§ Exercise aim
Determine how many lines in the listing contain the string "center". Only that number goes in the answer.

§ Dataset records

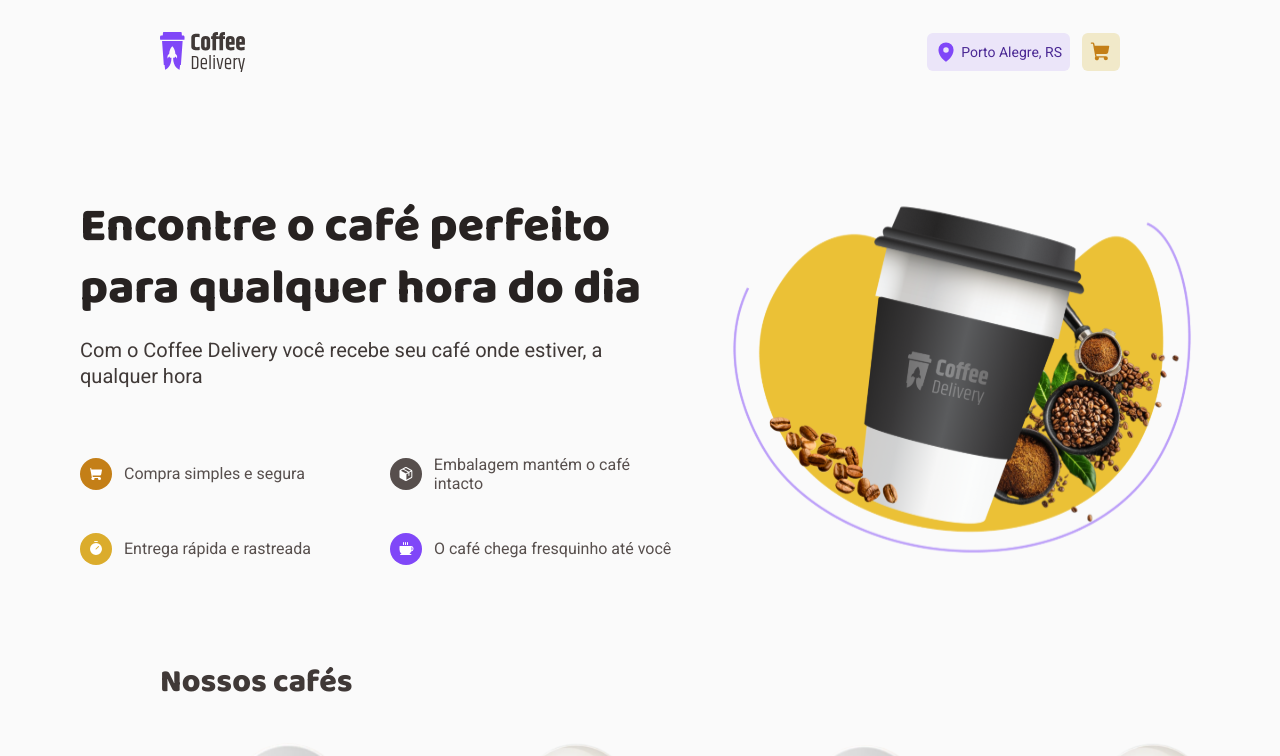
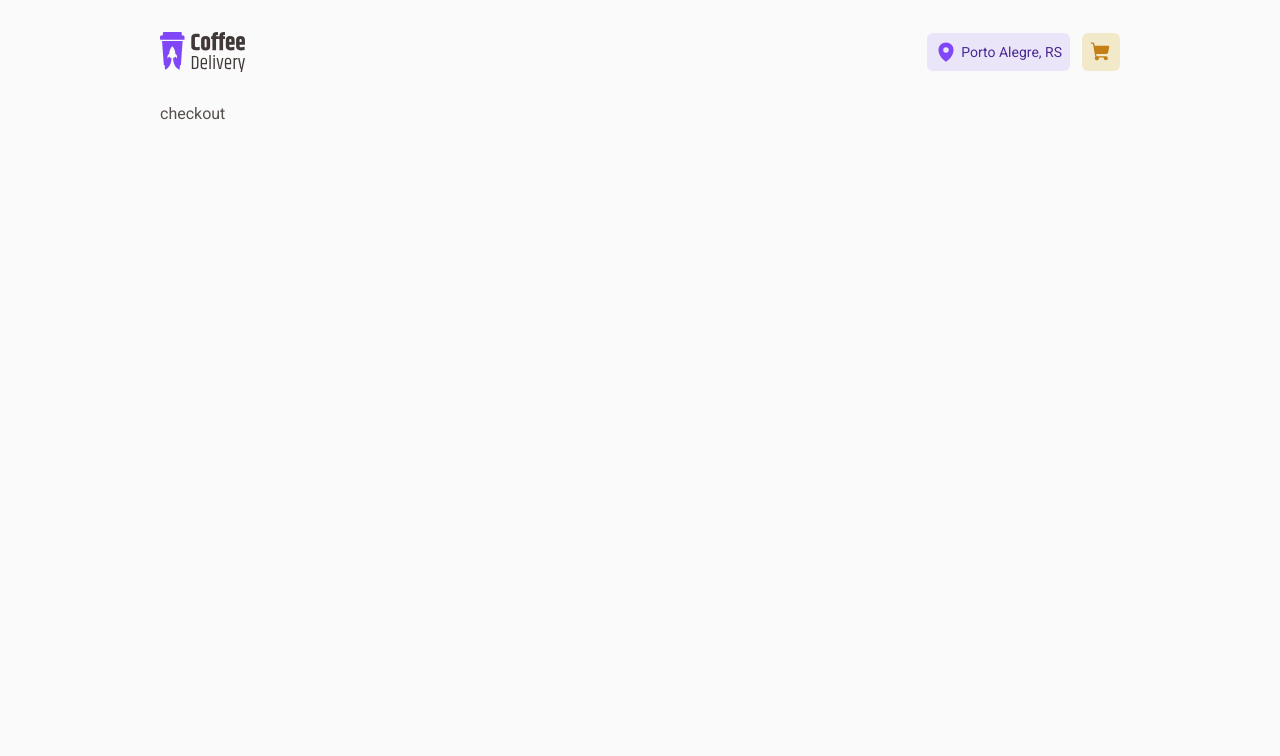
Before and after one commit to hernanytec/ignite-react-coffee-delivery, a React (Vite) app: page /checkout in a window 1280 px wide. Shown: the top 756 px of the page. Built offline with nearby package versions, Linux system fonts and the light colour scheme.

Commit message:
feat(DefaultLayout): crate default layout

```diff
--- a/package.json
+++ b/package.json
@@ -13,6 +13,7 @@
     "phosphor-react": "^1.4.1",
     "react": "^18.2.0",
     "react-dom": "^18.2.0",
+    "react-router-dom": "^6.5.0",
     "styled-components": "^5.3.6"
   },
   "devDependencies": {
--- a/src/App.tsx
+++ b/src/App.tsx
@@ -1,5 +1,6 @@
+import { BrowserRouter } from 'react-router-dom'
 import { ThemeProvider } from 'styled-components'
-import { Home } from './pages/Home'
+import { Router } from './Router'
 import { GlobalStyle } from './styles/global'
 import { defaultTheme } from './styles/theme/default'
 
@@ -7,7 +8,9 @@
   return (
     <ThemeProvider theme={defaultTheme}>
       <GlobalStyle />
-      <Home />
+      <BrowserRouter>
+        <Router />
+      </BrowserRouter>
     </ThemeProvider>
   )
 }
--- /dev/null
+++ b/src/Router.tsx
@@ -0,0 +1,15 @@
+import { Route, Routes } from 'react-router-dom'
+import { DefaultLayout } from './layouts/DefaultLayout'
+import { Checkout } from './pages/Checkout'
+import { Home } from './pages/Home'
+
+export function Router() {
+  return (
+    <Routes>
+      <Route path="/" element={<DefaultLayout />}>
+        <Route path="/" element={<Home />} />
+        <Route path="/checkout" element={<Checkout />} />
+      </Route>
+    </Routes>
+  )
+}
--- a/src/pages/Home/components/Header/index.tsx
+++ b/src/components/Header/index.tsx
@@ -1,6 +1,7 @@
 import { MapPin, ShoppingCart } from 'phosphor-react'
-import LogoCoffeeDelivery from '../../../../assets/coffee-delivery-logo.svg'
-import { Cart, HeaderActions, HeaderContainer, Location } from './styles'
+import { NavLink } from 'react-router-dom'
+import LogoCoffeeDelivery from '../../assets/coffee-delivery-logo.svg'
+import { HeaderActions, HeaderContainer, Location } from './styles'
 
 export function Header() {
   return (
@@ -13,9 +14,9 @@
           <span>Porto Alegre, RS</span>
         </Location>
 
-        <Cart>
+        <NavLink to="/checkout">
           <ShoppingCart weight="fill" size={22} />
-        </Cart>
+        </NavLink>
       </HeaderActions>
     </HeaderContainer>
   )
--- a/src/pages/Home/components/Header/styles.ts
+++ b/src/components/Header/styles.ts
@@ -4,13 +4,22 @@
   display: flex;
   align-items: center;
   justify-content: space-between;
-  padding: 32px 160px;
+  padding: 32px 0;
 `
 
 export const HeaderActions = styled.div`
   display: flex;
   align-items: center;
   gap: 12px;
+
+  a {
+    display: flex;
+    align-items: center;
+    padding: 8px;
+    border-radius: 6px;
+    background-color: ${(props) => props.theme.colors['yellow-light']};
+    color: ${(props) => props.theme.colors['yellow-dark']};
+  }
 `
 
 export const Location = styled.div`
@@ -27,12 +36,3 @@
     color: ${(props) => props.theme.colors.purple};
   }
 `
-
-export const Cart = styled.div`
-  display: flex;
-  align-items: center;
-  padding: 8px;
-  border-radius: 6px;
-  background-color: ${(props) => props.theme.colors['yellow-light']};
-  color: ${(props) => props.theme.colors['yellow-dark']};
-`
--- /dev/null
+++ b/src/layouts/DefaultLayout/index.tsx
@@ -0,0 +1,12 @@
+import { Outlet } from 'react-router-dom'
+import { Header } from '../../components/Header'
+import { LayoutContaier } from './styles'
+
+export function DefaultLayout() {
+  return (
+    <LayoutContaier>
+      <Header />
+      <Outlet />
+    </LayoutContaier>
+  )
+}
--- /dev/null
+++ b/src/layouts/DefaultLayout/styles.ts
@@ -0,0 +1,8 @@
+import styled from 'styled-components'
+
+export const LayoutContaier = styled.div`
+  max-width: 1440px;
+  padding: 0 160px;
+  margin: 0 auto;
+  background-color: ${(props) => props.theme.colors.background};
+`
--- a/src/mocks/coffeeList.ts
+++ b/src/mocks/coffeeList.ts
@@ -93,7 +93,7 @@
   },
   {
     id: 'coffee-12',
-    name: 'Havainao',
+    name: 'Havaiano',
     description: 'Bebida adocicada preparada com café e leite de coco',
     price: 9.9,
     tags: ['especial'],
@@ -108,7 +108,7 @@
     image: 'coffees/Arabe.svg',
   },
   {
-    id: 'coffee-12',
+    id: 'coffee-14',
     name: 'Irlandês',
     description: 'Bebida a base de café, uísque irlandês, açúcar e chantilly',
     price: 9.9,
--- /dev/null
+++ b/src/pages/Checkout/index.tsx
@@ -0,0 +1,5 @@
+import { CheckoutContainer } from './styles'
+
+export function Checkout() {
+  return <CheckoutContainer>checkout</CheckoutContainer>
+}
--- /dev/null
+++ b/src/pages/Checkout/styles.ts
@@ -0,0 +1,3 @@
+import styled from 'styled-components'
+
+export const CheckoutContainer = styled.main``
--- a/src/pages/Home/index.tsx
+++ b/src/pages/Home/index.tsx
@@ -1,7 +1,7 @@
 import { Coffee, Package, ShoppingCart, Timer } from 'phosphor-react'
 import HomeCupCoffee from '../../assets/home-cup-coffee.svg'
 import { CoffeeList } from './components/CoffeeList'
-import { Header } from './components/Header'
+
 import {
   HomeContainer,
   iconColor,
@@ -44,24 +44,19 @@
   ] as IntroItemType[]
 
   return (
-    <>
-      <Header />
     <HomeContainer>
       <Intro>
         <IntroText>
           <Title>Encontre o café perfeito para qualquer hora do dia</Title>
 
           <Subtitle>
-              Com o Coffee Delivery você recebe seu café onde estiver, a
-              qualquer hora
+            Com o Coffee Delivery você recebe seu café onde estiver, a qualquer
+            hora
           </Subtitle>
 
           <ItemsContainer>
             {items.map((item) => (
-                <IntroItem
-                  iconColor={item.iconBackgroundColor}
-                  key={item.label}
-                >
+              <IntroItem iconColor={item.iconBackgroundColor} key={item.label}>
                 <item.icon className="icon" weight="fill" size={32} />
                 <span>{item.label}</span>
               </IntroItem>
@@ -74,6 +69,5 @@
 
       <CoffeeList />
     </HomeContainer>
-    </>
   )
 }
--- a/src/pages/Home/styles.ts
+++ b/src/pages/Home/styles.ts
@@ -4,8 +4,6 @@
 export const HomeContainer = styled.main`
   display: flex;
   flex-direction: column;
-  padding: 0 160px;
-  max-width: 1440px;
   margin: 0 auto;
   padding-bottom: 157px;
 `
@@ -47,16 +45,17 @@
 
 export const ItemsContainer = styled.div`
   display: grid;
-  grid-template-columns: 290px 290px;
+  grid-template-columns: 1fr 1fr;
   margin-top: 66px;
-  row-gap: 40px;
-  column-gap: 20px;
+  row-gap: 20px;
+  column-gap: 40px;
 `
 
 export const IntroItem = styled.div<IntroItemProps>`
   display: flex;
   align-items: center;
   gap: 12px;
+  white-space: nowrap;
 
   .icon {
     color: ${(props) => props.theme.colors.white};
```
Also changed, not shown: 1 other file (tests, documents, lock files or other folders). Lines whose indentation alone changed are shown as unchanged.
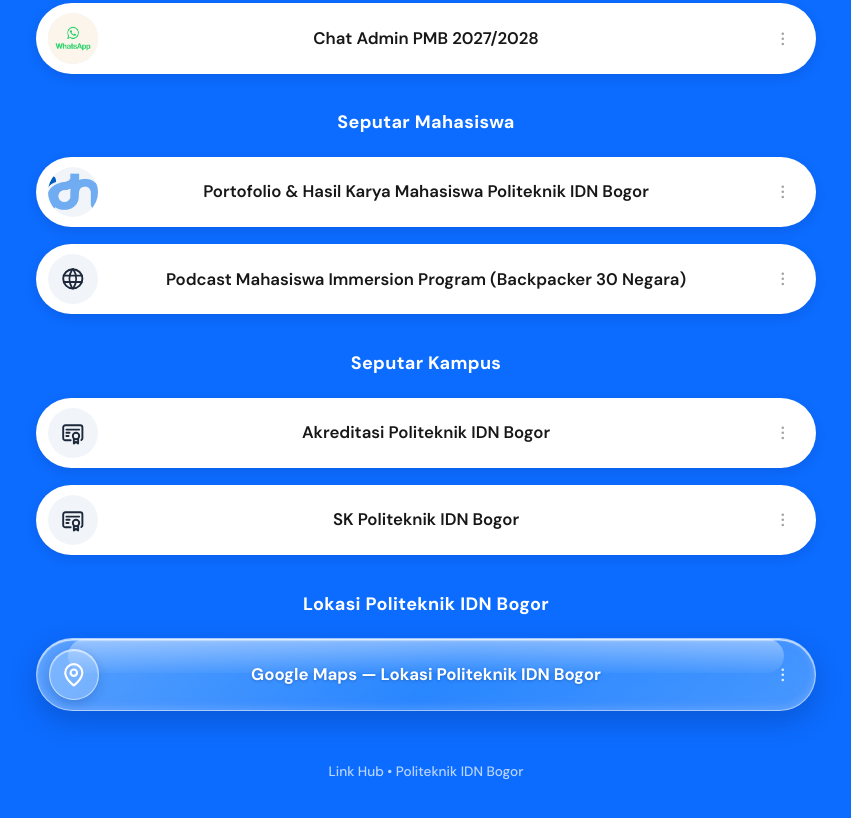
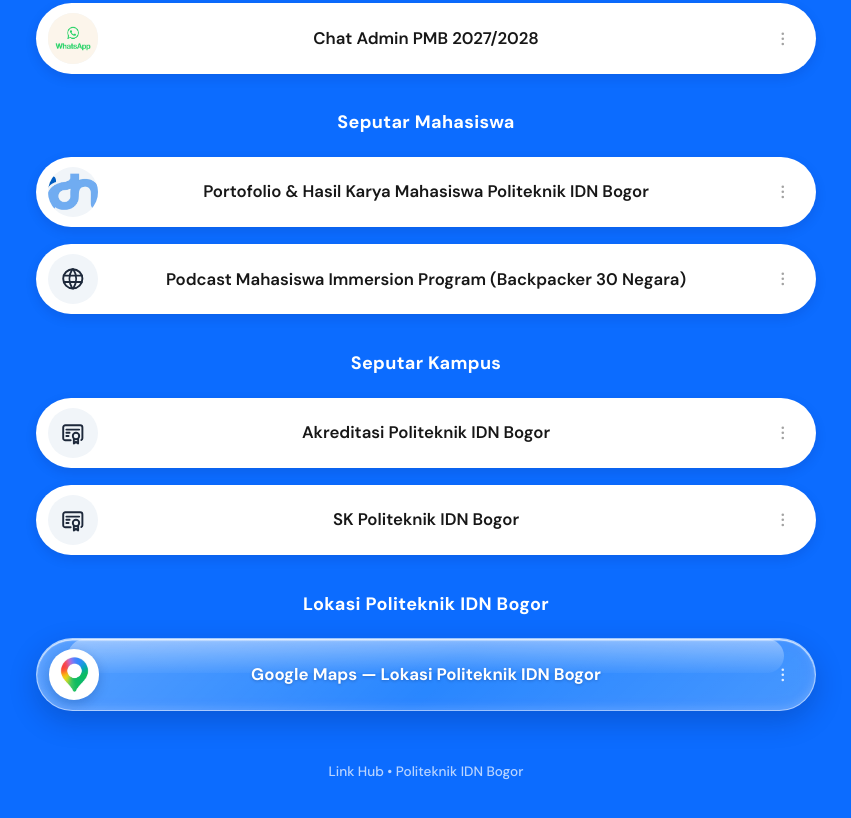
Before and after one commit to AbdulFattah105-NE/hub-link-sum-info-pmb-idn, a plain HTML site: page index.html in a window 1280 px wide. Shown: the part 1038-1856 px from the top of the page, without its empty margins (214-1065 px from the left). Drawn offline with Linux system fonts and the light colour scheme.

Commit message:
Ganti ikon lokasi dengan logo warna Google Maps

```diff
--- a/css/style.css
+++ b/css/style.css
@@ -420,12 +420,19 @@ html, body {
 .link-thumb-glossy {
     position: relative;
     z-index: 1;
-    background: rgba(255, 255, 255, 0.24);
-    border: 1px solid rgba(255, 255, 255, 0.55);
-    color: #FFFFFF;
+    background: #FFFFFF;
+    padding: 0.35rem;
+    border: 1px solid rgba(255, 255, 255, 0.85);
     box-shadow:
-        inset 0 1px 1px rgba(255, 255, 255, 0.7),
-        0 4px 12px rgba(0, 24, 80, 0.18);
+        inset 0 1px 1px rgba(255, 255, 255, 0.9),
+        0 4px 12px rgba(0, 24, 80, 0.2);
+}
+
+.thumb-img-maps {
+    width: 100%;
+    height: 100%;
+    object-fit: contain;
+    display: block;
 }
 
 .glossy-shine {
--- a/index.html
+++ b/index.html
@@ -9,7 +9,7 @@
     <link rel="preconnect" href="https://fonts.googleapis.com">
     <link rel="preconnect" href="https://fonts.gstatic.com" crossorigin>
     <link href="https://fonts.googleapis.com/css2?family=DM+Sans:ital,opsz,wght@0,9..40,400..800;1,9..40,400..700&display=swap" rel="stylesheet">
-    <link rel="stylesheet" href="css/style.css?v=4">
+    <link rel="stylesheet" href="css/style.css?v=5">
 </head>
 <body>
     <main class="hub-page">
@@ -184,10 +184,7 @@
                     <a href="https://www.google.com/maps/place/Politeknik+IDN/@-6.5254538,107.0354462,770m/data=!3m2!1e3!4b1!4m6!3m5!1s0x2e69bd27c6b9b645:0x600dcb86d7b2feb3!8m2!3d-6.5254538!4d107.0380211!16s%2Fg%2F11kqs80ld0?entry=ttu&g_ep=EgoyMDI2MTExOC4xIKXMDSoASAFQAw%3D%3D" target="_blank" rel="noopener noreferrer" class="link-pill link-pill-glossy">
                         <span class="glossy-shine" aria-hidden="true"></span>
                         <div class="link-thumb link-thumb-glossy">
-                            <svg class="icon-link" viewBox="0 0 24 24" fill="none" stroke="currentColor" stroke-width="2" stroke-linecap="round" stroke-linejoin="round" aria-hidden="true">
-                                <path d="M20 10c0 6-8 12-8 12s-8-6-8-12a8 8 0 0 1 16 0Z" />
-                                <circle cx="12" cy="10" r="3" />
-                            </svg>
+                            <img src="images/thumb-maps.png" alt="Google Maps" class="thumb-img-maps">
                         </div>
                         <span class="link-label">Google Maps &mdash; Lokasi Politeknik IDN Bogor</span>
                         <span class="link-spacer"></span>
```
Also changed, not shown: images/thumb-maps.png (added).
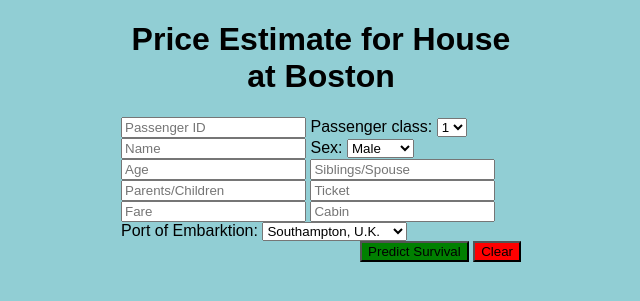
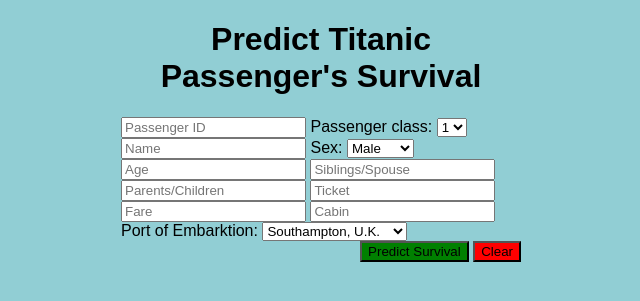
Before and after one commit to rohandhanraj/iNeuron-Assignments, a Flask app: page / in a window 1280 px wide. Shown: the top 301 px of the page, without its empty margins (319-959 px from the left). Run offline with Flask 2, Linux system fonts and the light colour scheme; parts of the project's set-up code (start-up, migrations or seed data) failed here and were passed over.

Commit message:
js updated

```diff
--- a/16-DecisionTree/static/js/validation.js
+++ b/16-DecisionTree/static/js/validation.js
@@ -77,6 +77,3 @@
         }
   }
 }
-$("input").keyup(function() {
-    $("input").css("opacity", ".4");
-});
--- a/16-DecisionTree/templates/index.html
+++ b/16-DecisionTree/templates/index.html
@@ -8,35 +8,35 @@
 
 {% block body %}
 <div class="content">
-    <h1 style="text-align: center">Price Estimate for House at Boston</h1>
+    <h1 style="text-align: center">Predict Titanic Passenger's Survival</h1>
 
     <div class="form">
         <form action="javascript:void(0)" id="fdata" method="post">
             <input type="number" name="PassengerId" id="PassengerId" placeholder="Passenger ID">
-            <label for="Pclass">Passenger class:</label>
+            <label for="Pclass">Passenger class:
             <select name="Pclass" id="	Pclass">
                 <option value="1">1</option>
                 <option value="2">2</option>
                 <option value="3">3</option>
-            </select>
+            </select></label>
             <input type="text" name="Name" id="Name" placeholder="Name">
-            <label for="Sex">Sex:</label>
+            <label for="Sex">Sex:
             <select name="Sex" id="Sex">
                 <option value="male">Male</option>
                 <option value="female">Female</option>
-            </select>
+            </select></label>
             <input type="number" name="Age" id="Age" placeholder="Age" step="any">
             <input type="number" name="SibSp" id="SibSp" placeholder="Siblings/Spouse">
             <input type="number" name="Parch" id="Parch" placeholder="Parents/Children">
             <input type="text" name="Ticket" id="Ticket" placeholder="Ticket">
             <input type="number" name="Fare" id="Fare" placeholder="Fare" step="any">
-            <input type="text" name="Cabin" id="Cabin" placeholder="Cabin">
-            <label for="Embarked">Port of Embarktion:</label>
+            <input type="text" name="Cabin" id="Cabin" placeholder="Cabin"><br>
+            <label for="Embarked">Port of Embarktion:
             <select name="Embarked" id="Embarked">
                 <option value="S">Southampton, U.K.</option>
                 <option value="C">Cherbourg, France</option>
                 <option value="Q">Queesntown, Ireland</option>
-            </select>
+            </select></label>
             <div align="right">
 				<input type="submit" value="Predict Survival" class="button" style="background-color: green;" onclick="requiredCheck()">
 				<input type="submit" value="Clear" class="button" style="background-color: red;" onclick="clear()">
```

§ The answer
7